PROBLEM DETAILS —
Lines from the material below that hold the string "docs" are what is needed; copy each of them.

DATA SECTION —
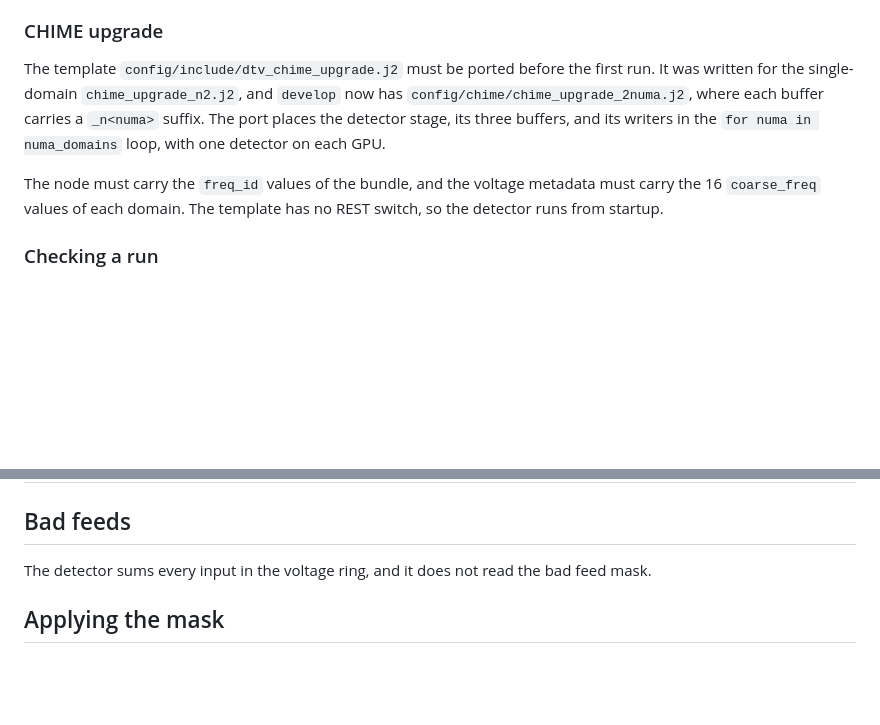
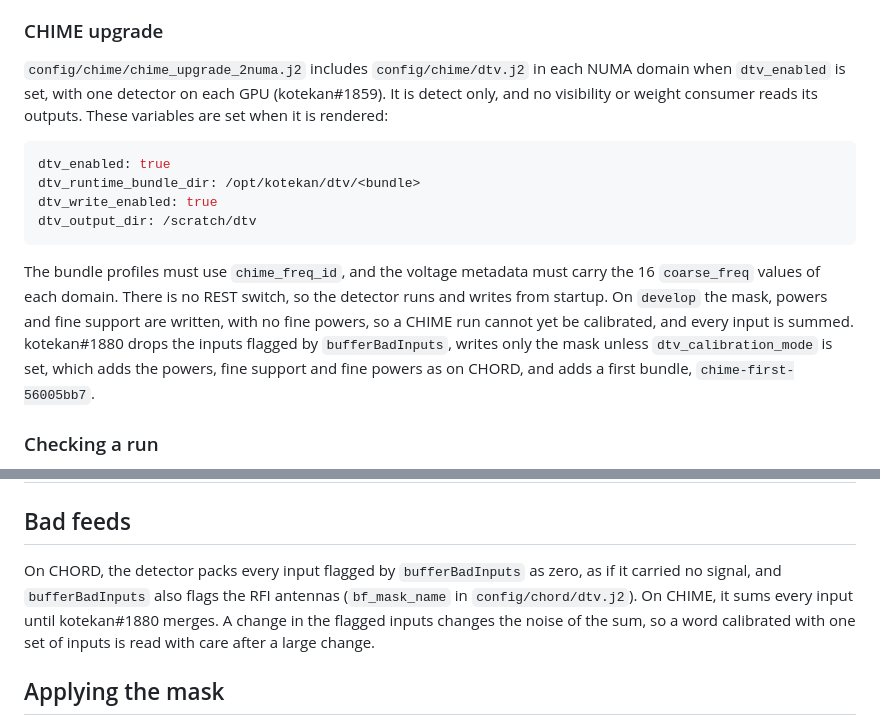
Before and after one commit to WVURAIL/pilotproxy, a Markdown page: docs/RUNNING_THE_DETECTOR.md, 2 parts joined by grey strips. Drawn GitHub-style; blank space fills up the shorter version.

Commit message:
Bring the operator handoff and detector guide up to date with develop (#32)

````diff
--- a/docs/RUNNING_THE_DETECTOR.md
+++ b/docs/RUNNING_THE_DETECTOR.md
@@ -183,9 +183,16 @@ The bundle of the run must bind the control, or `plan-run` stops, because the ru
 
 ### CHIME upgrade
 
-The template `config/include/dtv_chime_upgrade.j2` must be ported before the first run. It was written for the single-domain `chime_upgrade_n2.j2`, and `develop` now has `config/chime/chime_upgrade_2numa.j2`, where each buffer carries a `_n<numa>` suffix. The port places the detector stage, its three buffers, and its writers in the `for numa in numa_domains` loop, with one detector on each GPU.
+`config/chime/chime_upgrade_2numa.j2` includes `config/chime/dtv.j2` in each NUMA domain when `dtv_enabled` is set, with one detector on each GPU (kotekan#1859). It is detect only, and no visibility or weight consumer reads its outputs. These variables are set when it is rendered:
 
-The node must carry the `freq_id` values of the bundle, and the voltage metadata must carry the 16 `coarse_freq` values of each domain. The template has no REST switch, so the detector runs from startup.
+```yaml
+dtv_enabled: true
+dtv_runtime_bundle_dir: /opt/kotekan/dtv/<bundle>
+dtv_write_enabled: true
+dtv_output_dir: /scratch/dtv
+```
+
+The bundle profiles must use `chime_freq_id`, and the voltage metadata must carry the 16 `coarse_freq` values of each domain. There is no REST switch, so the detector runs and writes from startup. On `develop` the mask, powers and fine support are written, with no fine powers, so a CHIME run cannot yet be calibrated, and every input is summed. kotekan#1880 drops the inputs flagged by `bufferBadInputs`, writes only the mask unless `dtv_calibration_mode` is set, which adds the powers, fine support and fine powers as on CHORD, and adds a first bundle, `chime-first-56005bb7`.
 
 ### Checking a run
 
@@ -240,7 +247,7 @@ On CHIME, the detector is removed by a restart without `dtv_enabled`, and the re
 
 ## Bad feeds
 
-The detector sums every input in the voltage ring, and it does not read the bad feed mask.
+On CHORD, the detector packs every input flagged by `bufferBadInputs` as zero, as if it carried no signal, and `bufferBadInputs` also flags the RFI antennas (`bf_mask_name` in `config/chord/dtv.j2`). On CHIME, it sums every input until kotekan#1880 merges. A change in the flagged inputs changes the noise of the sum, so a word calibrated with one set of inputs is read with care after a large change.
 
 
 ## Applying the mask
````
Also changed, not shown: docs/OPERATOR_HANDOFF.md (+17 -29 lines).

EXERCISE ANSWER —
Before and after one commit to WVURAIL/pilotproxy, a Markdown page: docs/RUNNING_THE_DETECTOR.md, 2 parts joined by grey strips. Drawn GitHub-style; blank space fills up the shorter version.
--- a/docs/RUNNING_THE_DETECTOR.md
+++ b/docs/RUNNING_THE_DETECTOR.md
Also changed, not shown: docs/OPERATOR_HANDOFF.md (+17 -29 lines).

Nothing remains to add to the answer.